> What you will do: Extract each line holding the word "系统部署" from the entries.

> Data:
________________________
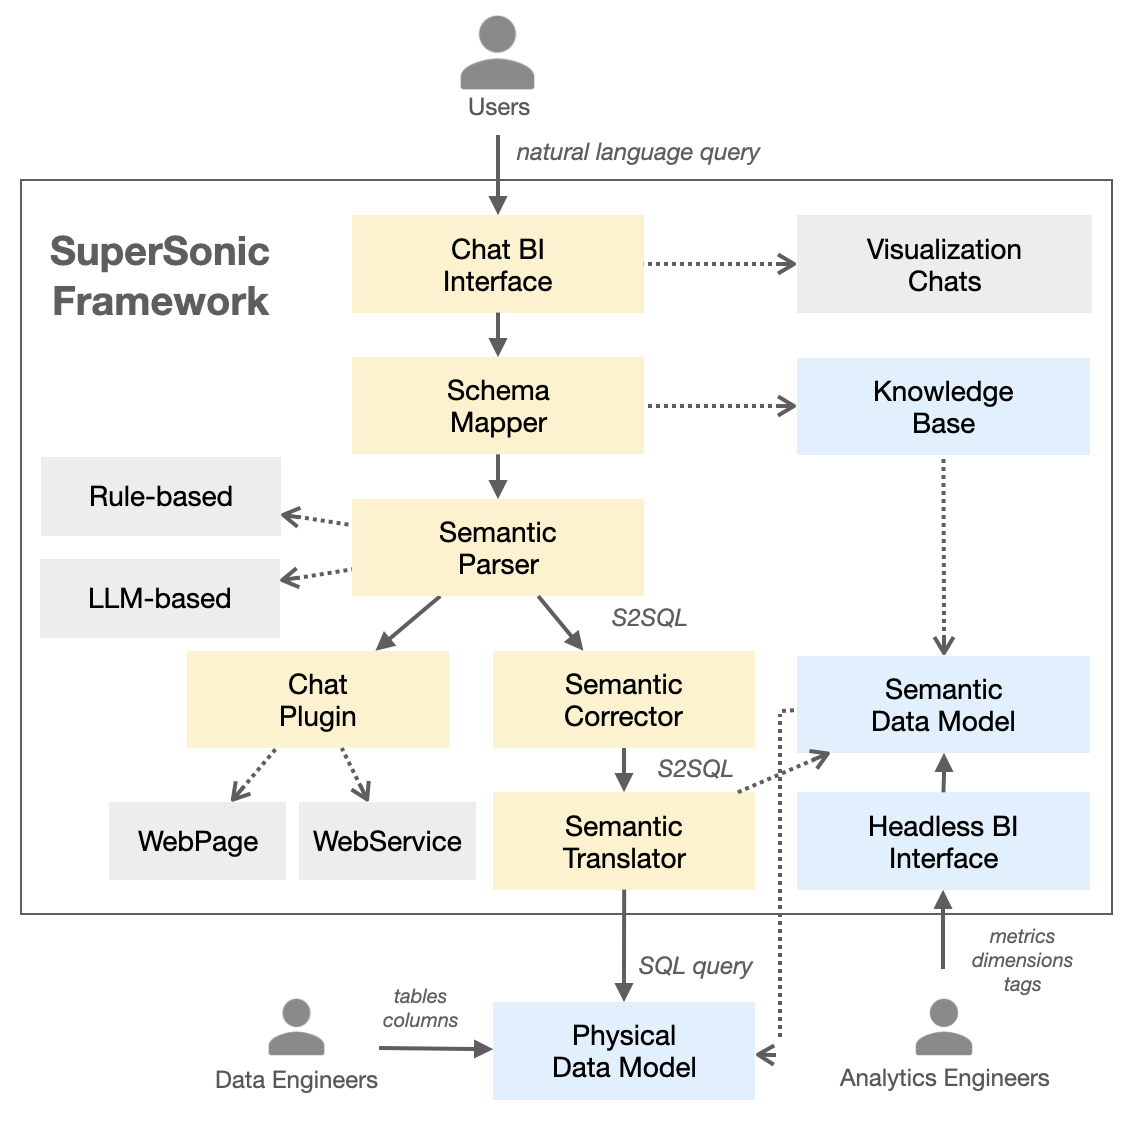
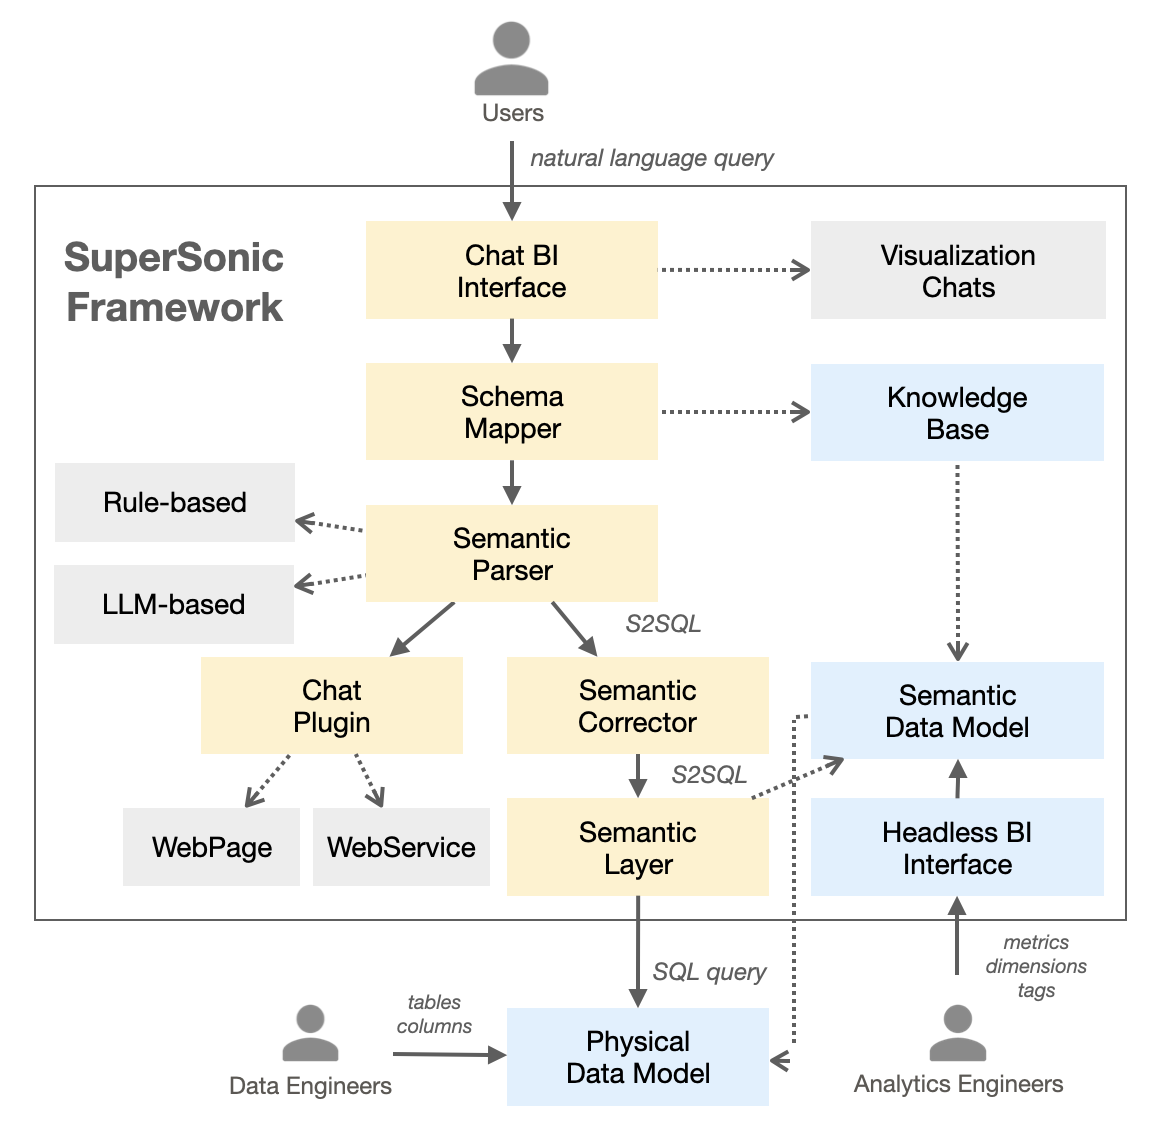
update architecture diagram supersonicbi/supersonic-website@c2b4e90f32a2adac97fd17ed9366f53eed288d13

diff --git a/en.search.min.e58361ee6a94e294281ae9491d2cc8cc53ec4a44b9a971f83f2f01f9f8c2fefe.js b/en.search.min.e58361ee6a94e294281ae9491d2cc8cc53ec4a44b9a971f83f2f01f9f8c2fefe.js
@@ -1,0 +1,1 @@
+"use strict";(function(){const o="/en.search-data.min.9fed5871d8051654f6367a95e5c81a5f96d656e63b72ceae3185a0ee5d215e9f.json",i=Object.assign({cache:!0},{includeScore:!0,useExtendedSearch:!0,fieldNormWeight:1.5,threshold:.2,ignoreLocation:!0,keys:[{name:"title",weight:.7},{name:"content",weight:.3}]}),e=document.querySelector("#book-search-input"),t=document.querySelector("#book-search-results");if(!e)return;e.addEventListener("focus",n),e.addEventListener("keyup",s),document.addEventListener("keypress",a);function a(t){if(t.target.value!==void 0)return;if(e===document.activeElement)return;const n=String.fromCharCode(t.charCode);if(!r(n))return;e.focus(),t.preventDefault()}function r(t){const n=e.getAttribute("data-hotkeys")||"";return n.indexOf(t)>=0}function n(){e.removeEventListener("focus",n),e.required=!0,fetch(o).then(e=>e.json()).then(e=>{window.bookSearchIndex=new Fuse(e,i)}).then(()=>e.required=!1).then(s)}function s(){for(;t.firstChild;)t.removeChild(t.firstChild);if(!e.value)return;const n=window.bookSearchIndex.search(e.value).slice(0,10);n.forEach(function(e){const n=c("<li><a href></a><small></small></li>"),s=n.querySelector("a"),o=n.querySelector("small");s.href=e.item.href,s.textContent=e.item.title,o.textContent=e.item.section,t.appendChild(n)})}function c(e){const t=document.createElement("div");return t.innerHTML=e,t.firstChild}})()

diff --git a/docs/系统部署/配置llm/index.html b/docs/系统部署/配置llm/index.html
@@ -31,7 +31,7 @@ rm /tmp/InMemory.meta_collectio年 rm /tmp/InMemory.preset_query_collection rm /
 <link rel="canonical" href="https://supersonicbi.github.io/docs/%E7%B3%BB%E7%BB%9F%E9%83%A8%E7%BD%B2/%E9%85%8D%E7%BD%AEllm/">
 <link rel="stylesheet" href="/book.min.4964903a822a7acb10dac6d1ab524833c97fb5f99b141976bcb8a47d539be9c0.css" integrity="sha256-SWSQOoIqessQ2sbRq1JIM8l/tfmbFBl2vLikfVOb6cA=" crossorigin="anonymous">
   <script defer src="/fuse.min.js"></script>
-  <script defer src="/en.search.min.39de96308f383e8c5493b621abca55951bf5b9f939781de49881c79b95fa2a1d.js" integrity="sha256-Od6WMI84PoxUk7Yhq8pVlRv1ufk5eB3kmIHHm5X6Kh0=" crossorigin="anonymous"></script>
+  <script defer src="/en.search.min.e58361ee6a94e294281ae9491d2cc8cc53ec4a44b9a971f83f2f01f9f8c2fefe.js" integrity="sha256-5YNh7mqU4pQoGulJHSzIzFPsSkS5qXH4Py8B&#43;fjC/v4=" crossorigin="anonymous"></script>
 
   
 

diff --git a/docs/系统部署/配置db/index.html b/docs/系统部署/配置db/index.html
@@ -27,7 +27,7 @@ spring: datasource: url: jdbc:mysql://localhost:3306/your_database?useUnicode=tr
 <link rel="canonical" href="https://supersonicbi.github.io/docs/%E7%B3%BB%E7%BB%9F%E9%83%A8%E7%BD%B2/%E9%85%8D%E7%BD%AEdb/">
 <link rel="stylesheet" href="/book.min.4964903a822a7acb10dac6d1ab524833c97fb5f99b141976bcb8a47d539be9c0.css" integrity="sha256-SWSQOoIqessQ2sbRq1JIM8l/tfmbFBl2vLikfVOb6cA=" crossorigin="anonymous">
   <script defer src="/fuse.min.js"></script>
-  <script defer src="/en.search.min.39de96308f383e8c5493b621abca55951bf5b9f939781de49881c79b95fa2a1d.js" integrity="sha256-Od6WMI84PoxUk7Yhq8pVlRv1ufk5eB3kmIHHm5X6Kh0=" crossorigin="anonymous"></script>
+  <script defer src="/en.search.min.e58361ee6a94e294281ae9491d2cc8cc53ec4a44b9a971f83f2f01f9f8c2fefe.js" integrity="sha256-5YNh7mqU4pQoGulJHSzIzFPsSkS5qXH4Py8B&#43;fjC/v4=" crossorigin="anonymous"></script>
 
   
 

diff --git a/docs/headless-bi/构建模型/index.html b/docs/headless-bi/构建模型/index.html
@@ -49,7 +49,7 @@ PVUV统计: 主要包含用户访问次数和访问人数等信息
 <link rel="canonical" href="https://supersonicbi.github.io/docs/headless-bi/%E6%9E%84%E5%BB%BA%E6%A8%A1%E5%9E%8B/">
 <link rel="stylesheet" href="/book.min.4964903a822a7acb10dac6d1ab524833c97fb5f99b141976bcb8a47d539be9c0.css" integrity="sha256-SWSQOoIqessQ2sbRq1JIM8l/tfmbFBl2vLikfVOb6cA=" crossorigin="anonymous">
   <script defer src="/fuse.min.js"></script>
-  <script defer src="/en.search.min.39de96308f383e8c5493b621abca55951bf5b9f939781de49881c79b95fa2a1d.js" integrity="sha256-Od6WMI84PoxUk7Yhq8pVlRv1ufk5eB3kmIHHm5X6Kh0=" crossorigin="anonymous"></script>
+  <script defer src="/en.search.min.e58361ee6a94e294281ae9491d2cc8cc53ec4a44b9a971f83f2f01f9f8c2fefe.js" integrity="sha256-5YNh7mqU4pQoGulJHSzIzFPsSkS5qXH4Py8B&#43;fjC/v4=" crossorigin="anonymous"></script>
 
   
 

diff --git a/docs/系统部署/编译构建/index.html b/docs/系统部署/编译构建/index.html
@@ -21,7 +21,7 @@
 <link rel="canonical" href="https://supersonicbi.github.io/docs/%E7%B3%BB%E7%BB%9F%E9%83%A8%E7%BD%B2/%E7%BC%96%E8%AF%91%E6%9E%84%E5%BB%BA/">
 <link rel="stylesheet" href="/book.min.4964903a822a7acb10dac6d1ab524833c97fb5f99b141976bcb8a47d539be9c0.css" integrity="sha256-SWSQOoIqessQ2sbRq1JIM8l/tfmbFBl2vLikfVOb6cA=" crossorigin="anonymous">
   <script defer src="/fuse.min.js"></script>
-  <script defer src="/en.search.min.39de96308f383e8c5493b621abca55951bf5b9f939781de49881c79b95fa2a1d.js" integrity="sha256-Od6WMI84PoxUk7Yhq8pVlRv1ufk5eB3kmIHHm5X6Kh0=" crossorigin="anonymous"></script>
+  <script defer src="/en.search.min.e58361ee6a94e294281ae9491d2cc8cc53ec4a44b9a971f83f2f01f9f8c2fefe.js" integrity="sha256-5YNh7mqU4pQoGulJHSzIzFPsSkS5qXH4Py8B&#43;fjC/v4=" crossorigin="anonymous"></script>
 
   
 

diff --git a/docs/headless-bi/组装数据集/index.html b/docs/headless-bi/组装数据集/index.html
@@ -25,7 +25,7 @@
 <link rel="canonical" href="https://supersonicbi.github.io/docs/headless-bi/%E7%BB%84%E8%A3%85%E6%95%B0%E6%8D%AE%E9%9B%86/">
 <link rel="stylesheet" href="/book.min.4964903a822a7acb10dac6d1ab524833c97fb5f99b141976bcb8a47d539be9c0.css" integrity="sha256-SWSQOoIqessQ2sbRq1JIM8l/tfmbFBl2vLikfVOb6cA=" crossorigin="anonymous">
   <script defer src="/fuse.min.js"></script>
-  <script defer src="/en.search.min.39de96308f383e8c5493b621abca55951bf5b9f939781de49881c79b95fa2a1d.js" integrity="sha256-Od6WMI84PoxUk7Yhq8pVlRv1ufk5eB3kmIHHm5X6Kh0=" crossorigin="anonymous"></script>
+  <script defer src="/en.search.min.e58361ee6a94e294281ae9491d2cc8cc53ec4a44b9a971f83f2f01f9f8c2fefe.js" integrity="sha256-5YNh7mqU4pQoGulJHSzIzFPsSkS5qXH4Py8B&#43;fjC/v4=" crossorigin="anonymous"></script>
 
   
 

diff --git a/docs/headless-bi/连接数据库/index.html b/docs/headless-bi/连接数据库/index.html
@@ -25,7 +25,7 @@
 <link rel="canonical" href="https://supersonicbi.github.io/docs/headless-bi/%E8%BF%9E%E6%8E%A5%E6%95%B0%E6%8D%AE%E5%BA%93/">
 <link rel="stylesheet" href="/book.min.4964903a822a7acb10dac6d1ab524833c97fb5f99b141976bcb8a47d539be9c0.css" integrity="sha256-SWSQOoIqessQ2sbRq1JIM8l/tfmbFBl2vLikfVOb6cA=" crossorigin="anonymous">
   <script defer src="/fuse.min.js"></script>
-  <script defer src="/en.search.min.39de96308f383e8c5493b621abca55951bf5b9f939781de49881c79b95fa2a1d.js" integrity="sha256-Od6WMI84PoxUk7Yhq8pVlRv1ufk5eB3kmIHHm5X6Kh0=" crossorigin="anonymous"></script>
+  <script defer src="/en.search.min.e58361ee6a94e294281ae9491d2cc8cc53ec4a44b9a971f83f2f01f9f8c2fefe.js" integrity="sha256-5YNh7mqU4pQoGulJHSzIzFPsSkS5qXH4Py8B&#43;fjC/v4=" crossorigin="anonymous"></script>
 
   
 

diff --git a/docs/headless-bi/管理指标/index.html b/docs/headless-bi/管理指标/index.html
@@ -21,7 +21,7 @@
 <link rel="canonical" href="https://supersonicbi.github.io/docs/headless-bi/%E7%AE%A1%E7%90%86%E6%8C%87%E6%A0%87/">
 <link rel="stylesheet" href="/book.min.4964903a822a7acb10dac6d1ab524833c97fb5f99b141976bcb8a47d539be9c0.css" integrity="sha256-SWSQOoIqessQ2sbRq1JIM8l/tfmbFBl2vLikfVOb6cA=" crossorigin="anonymous">
   <script defer src="/fuse.min.js"></script>
-  <script defer src="/en.search.min.39de96308f383e8c5493b621abca55951bf5b9f939781de49881c79b95fa2a1d.js" integrity="sha256-Od6WMI84PoxUk7Yhq8pVlRv1ufk5eB3kmIHHm5X6Kh0=" crossorigin="anonymous"></script>
+  <script defer src="/en.search.min.e58361ee6a94e294281ae9491d2cc8cc53ec4a44b9a971f83f2f01f9f8c2fefe.js" integrity="sha256-5YNh7mqU4pQoGulJHSzIzFPsSkS5qXH4Py8B&#43;fjC/v4=" crossorigin="anonymous"></script>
________________________
> Exercise response:
diff --git a/docs/系统部署/配置llm/index.html b/docs/系统部署/配置llm/index.html
diff --git a/docs/系统部署/配置db/index.html b/docs/系统部署/配置db/index.html
diff --git a/docs/系统部署/编译构建/index.html b/docs/系统部署/编译构建/index.html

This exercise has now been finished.